# Assignment
Across all lines of the entries, tally those with the word "empty" in them. The reply is the tally, by itself.

# Information given

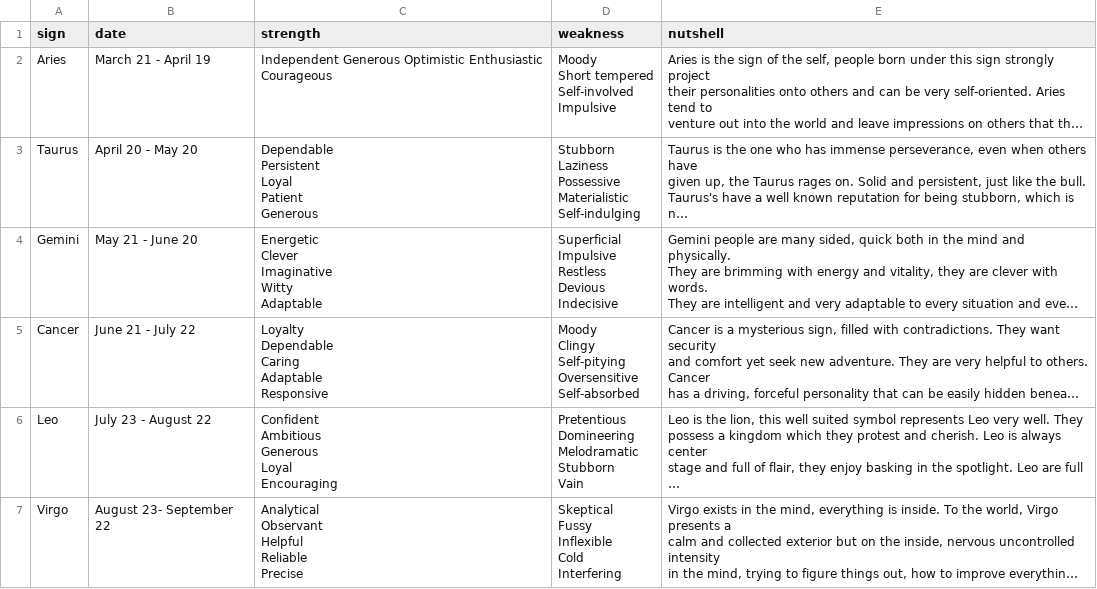
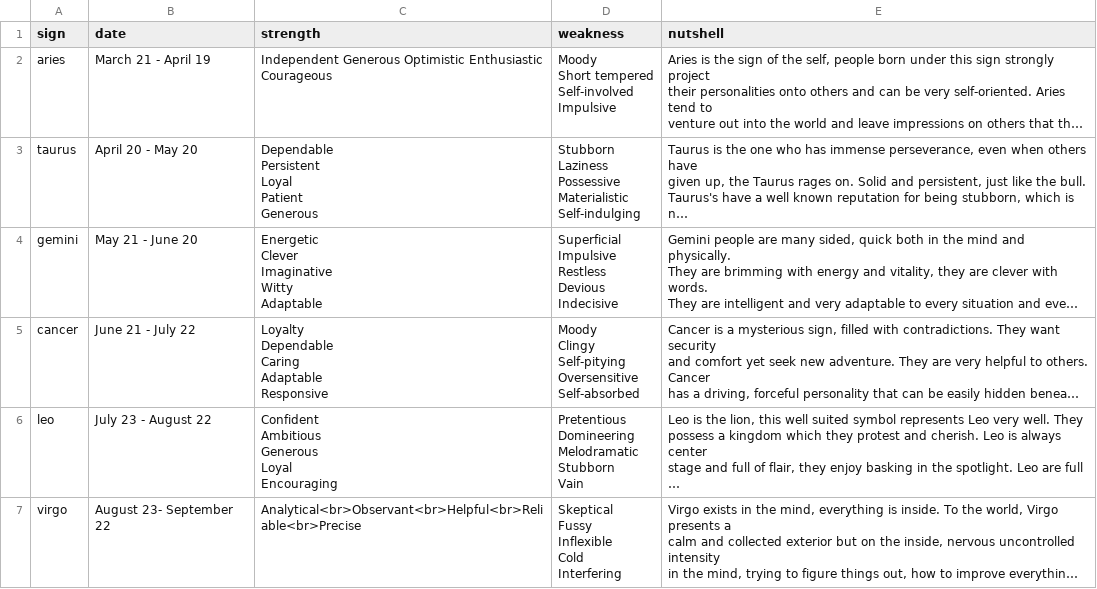
Before and after one commit to AmedeoSpagnolo/SUPSI_project, a CSV file: csv/star_signs_info_update.csv (was csv/Star_signs_table.csv), drawn as a sheet; only a part is shown; long unchanged cells end in …; ↵ is a line break in a cell; the diff covers the shown part only; the diff names each change by its address in the sheet, - before the commit and + after, or states it on an @@ line.

Commit message:
add right data

```diff
--- a/csv/Star_signs_table.csv
+++ b/csv/star_signs_info_update.csv
-A2 (sign): Aries
+A2 (sign): aries
-A3 (sign): Taurus
+A3 (sign): taurus
-A4 (sign): Gemini
+A4 (sign): gemini
-A5 (sign): Cancer
+A5 (sign): cancer
-A6 (sign): Leo
+A6 (sign): leo
-A7 (sign): Virgo
+A7 (sign): virgo
-C7 (strength): Analytical ↵ Observant ↵ Helpful ↵ Reliable ↵ Precise
+C7 (strength): Analytical<br>Observant<br>Helpful<br>Reliable<br>Precise
```
Also changed, not shown: 6 edited cells elsewhere in this file, 1 other file.
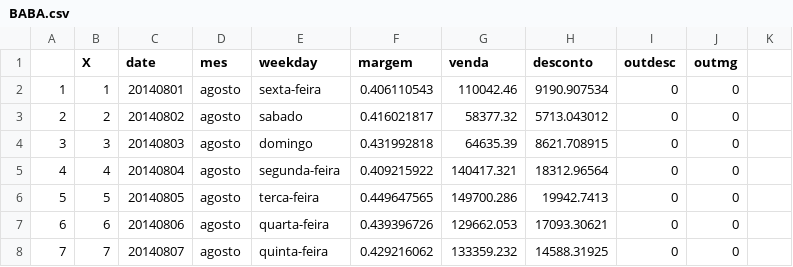
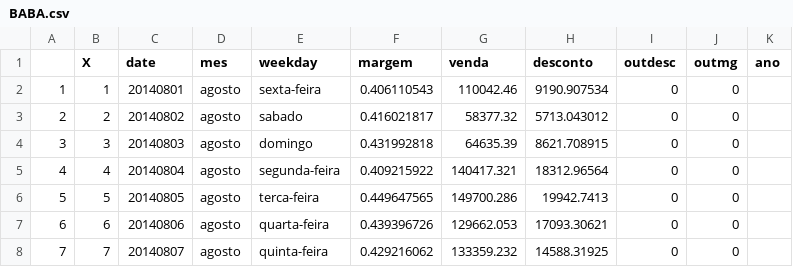
Before and after one commit to ticununa/teste, a CSV file: BABA.csv, drawn as a sheet; only a part is shown.

Commit message:
Update BABA.csv

```diff
--- a/BABA.csv
+++ b/BABA.csv
@@ -1,2 +1,2 @@
-"","X","date","mes","weekday","margem","venda","desconto","outdesc","outmg"
+"","X","date","mes","weekday","margem","venda","desconto","outdesc","outmg","ano"
 "1",1,20140801,"agosto","sexta-feira",0.406110543,110042.46,9190.907534,0,0
```
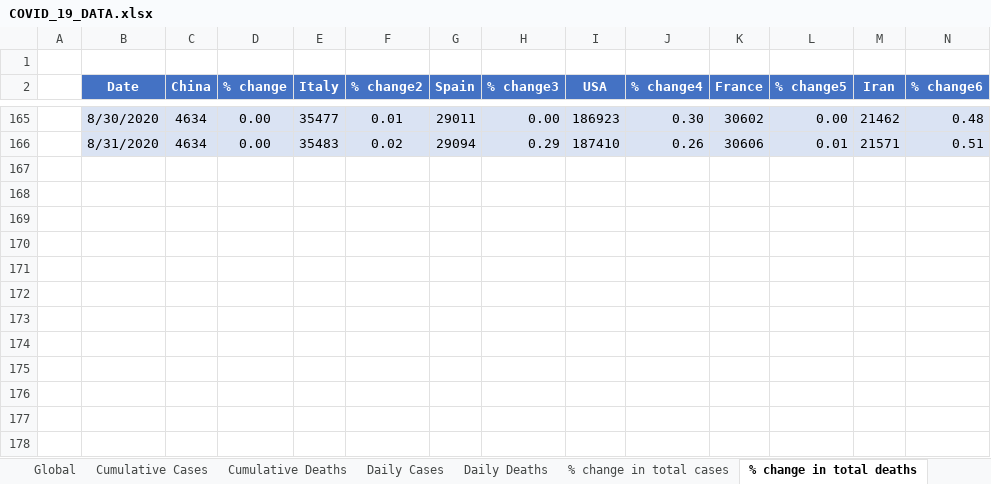
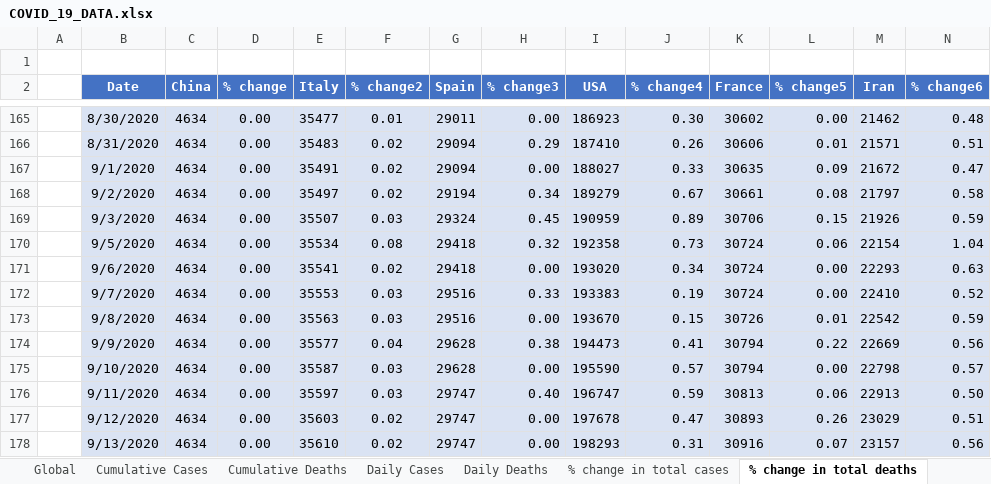
Before and after one commit to anupsam7/Projects, an Excel workbook: Covid-19/COVID_19_DATA.xlsx, sheet % change in total deaths, drawn as a sheet; only a part is shown, gaps mark what is left out; values as stored, in another font and other column widths than the file's, no borders; conditional formats and table styles not drawn; rows hold the shown columns only; the diff names each change by its address in the sheet, - before the commit and + after, or states it on an @@ line.

```diff
--- a/Covid-19/COVID_19_DATA.xlsx (sheet % change in total deaths)
+++ b/Covid-19/COVID_19_DATA.xlsx (sheet % change in total deaths)
+row 167:  | 9/1/2020 | 4634 | 0.00 | 35491 | 0.02 | 29094 | 0.00 | 188027 | 0.33 | 30635 | 0.09 | 21672 | 0.47
+row 168:  | 9/2/2020 | 4634 | 0.00 | 35497 | 0.02 | 29194 | 0.34 | 189279 | 0.67 | 30661 | 0.08 | 21797 | 0.58
+row 169:  | 9/3/2020 | 4634 | 0.00 | 35507 | 0.03 | 29324 | 0.45 | 190959 | 0.89 | 30706 | 0.15 | 21926 | 0.59
+row 170:  | 9/5/2020 | 4634 | 0.00 | 35534 | 0.08 | 29418 | 0.32 | 192358 | 0.73 | 30724 | 0.06 | 22154 | 1.04
+row 171:  | 9/6/2020 | 4634 | 0.00 | 35541 | 0.02 | 29418 | 0.00 | 193020 | 0.34 | 30724 | 0.00 | 22293 | 0.63
+row 172:  | 9/7/2020 | 4634 | 0.00 | 35553 | 0.03 | 29516 | 0.33 | 193383 | 0.19 | 30724 | 0.00 | 22410 | 0.52
+row 173:  | 9/8/2020 | 4634 | 0.00 | 35563 | 0.03 | 29516 | 0.00 | 193670 | 0.15 | 30726 | 0.01 | 22542 | 0.59
+row 174:  | 9/9/2020 | 4634 | 0.00 | 35577 | 0.04 | 29628 | 0.38 | 194473 | 0.41 | 30794 | 0.22 | 22669 | 0.56
+row 175:  | 9/10/2020 | 4634 | 0.00 | 35587 | 0.03 | 29628 | 0.00 | 195590 | 0.57 | 30794 | 0.00 | 22798 | 0.57
+row 176:  | 9/11/2020 | 4634 | 0.00 | 35597 | 0.03 | 29747 | 0.40 | 196747 | 0.59 | 30813 | 0.06 | 22913 | 0.50
+row 177:  | 9/12/2020 | 4634 | 0.00 | 35603 | 0.02 | 29747 | 0.00 | 197678 | 0.47 | 30893 | 0.26 | 23029 | 0.51
+row 178:  | 9/13/2020 | 4634 | 0.00 | 35610 | 0.02 | 29747 | 0.00 | 198293 | 0.31 | 30916 | 0.07 | 23157 | 0.56
```
Also changed, not shown: sheet % change in total cases, sheet Daily Deaths, sheet Daily Cases, sheet Mortality Rates, sheet Cumulative Deaths, sheet Cumulative Cases, 1 more sheet, other sheet tabs, charts or pictures, Covid-19/Ontario_covid19.xlsx, 3 other files.
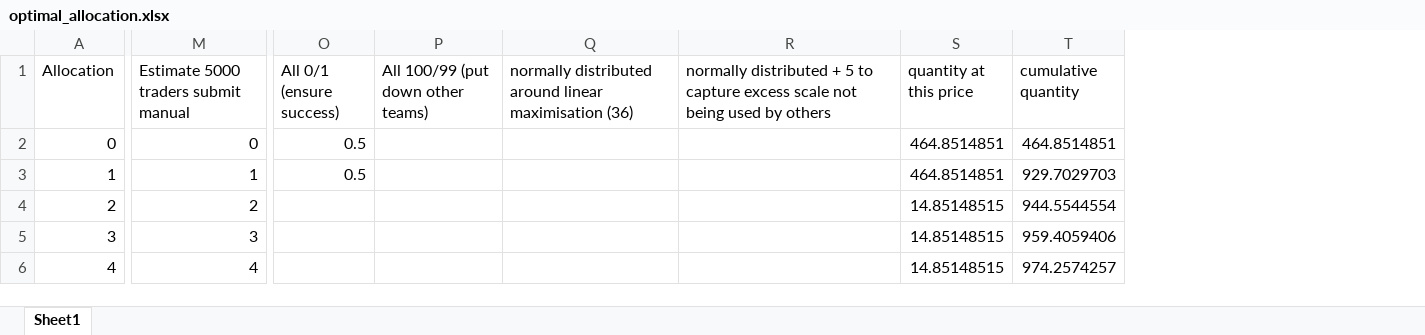
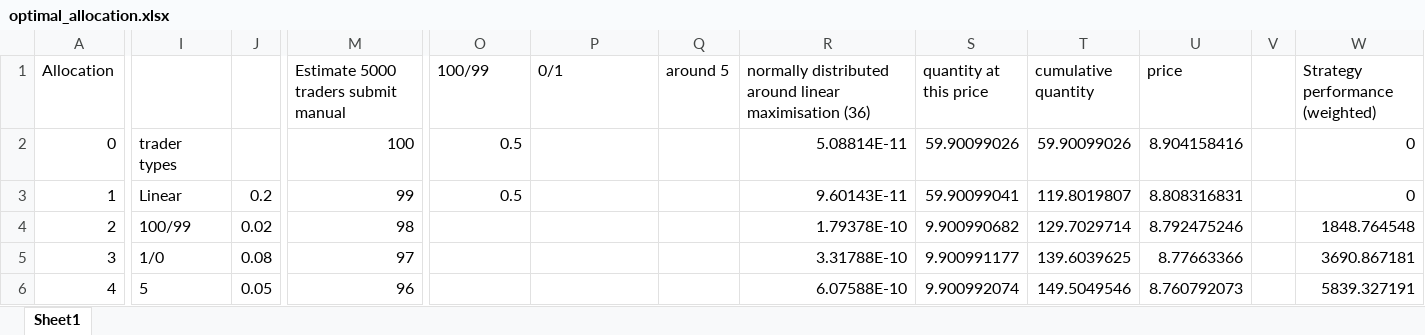
Before and after one commit to ScandalousPigeon/IntaraTradingAlgorithm, an Excel workbook: Manual Trading/Day 2/optimal_allocation.xlsx, sheet Sheet1, drawn as a sheet; only a part is shown, gaps mark what is left out; values as stored, in another font and other column widths than the file's, no borders; removed rows and columns are numbered as before the commit, all else as after; the diff covers the shown part only; the diff names each change by its address in the sheet, - before the commit and + after, or states it on an @@ line.

Commit message:
optimal allocation

```diff
--- a/Manual Trading/Day 2/optimal_allocation.xlsx (sheet Sheet1)
+++ b/Manual Trading/Day 2/optimal_allocation.xlsx (sheet Sheet1)
+column I, rows 2-6: trader types | Linear | 100/99 | 1/0 | 5
+column J, rows 3-6: 0.2 | 0.02 | 0.08 | 0.05
+column Q (around 5), empty
-column R, row 1: normally distributed + 5 to capture excess scale not being used by others
+column U (price), rows 2-6: 8.904158416 | 8.808316831 | 8.792475246 | 8.77663366 | 8.760792073
+column V, empty
+column W (Strategy performance (weighted)), rows 2-6: 0 | 0 | 1848.764548 | 3690.867181 | 5839.327191
-O1: All 0/1 (ensure success)
+O1: 100/99
-P1: All 100/99 (put down other teams)
+P1: 0/1
-M2: 0
+M2: 100
-R2: (empty)
+R2: 5.08814E-11
-S2 (quantity at this price): 464.8514851
+S2 (quantity at this price): 59.90099026
-T2 (cumulative quantity): 464.8514851
+T2 (cumulative quantity): 59.90099026
-M3: 1
+M3: 99
-R3: (empty)
+R3: 9.60143E-11
-S3 (quantity at this price): 464.8514851
+S3 (quantity at this price): 59.90099041
-T3 (cumulative quantity): 929.7029703
+T3 (cumulative quantity): 119.8019807
-M4: 2
+M4: 98
-R4: (empty)
+R4: 1.79378E-10
-S4 (quantity at this price): 14.85148515
+S4 (quantity at this price): 9.900990682
-T4 (cumulative quantity): 944.5544554
+T4 (cumulative quantity): 129.7029714
-M5: 3
+M5: 97
-R5: (empty)
+R5: 3.31788E-10
-S5 (quantity at this price): 14.85148515
+S5 (quantity at this price): 9.900991177
-T5 (cumulative quantity): 959.4059406
+T5 (cumulative quantity): 139.6039625
-M6: 4
+M6: 96
-R6: (empty)
+R6: 6.07588E-10
-S6 (quantity at this price): 14.85148515
+S6 (quantity at this price): 9.900992074
-T6 (cumulative quantity): 974.2574257
+T6 (cumulative quantity): 149.5049546
```
Also changed, not shown: 2 added rows, 2 removed rows, 2 removed columns and 387 edited cells elsewhere in this sheet.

# Answer to this exercise
7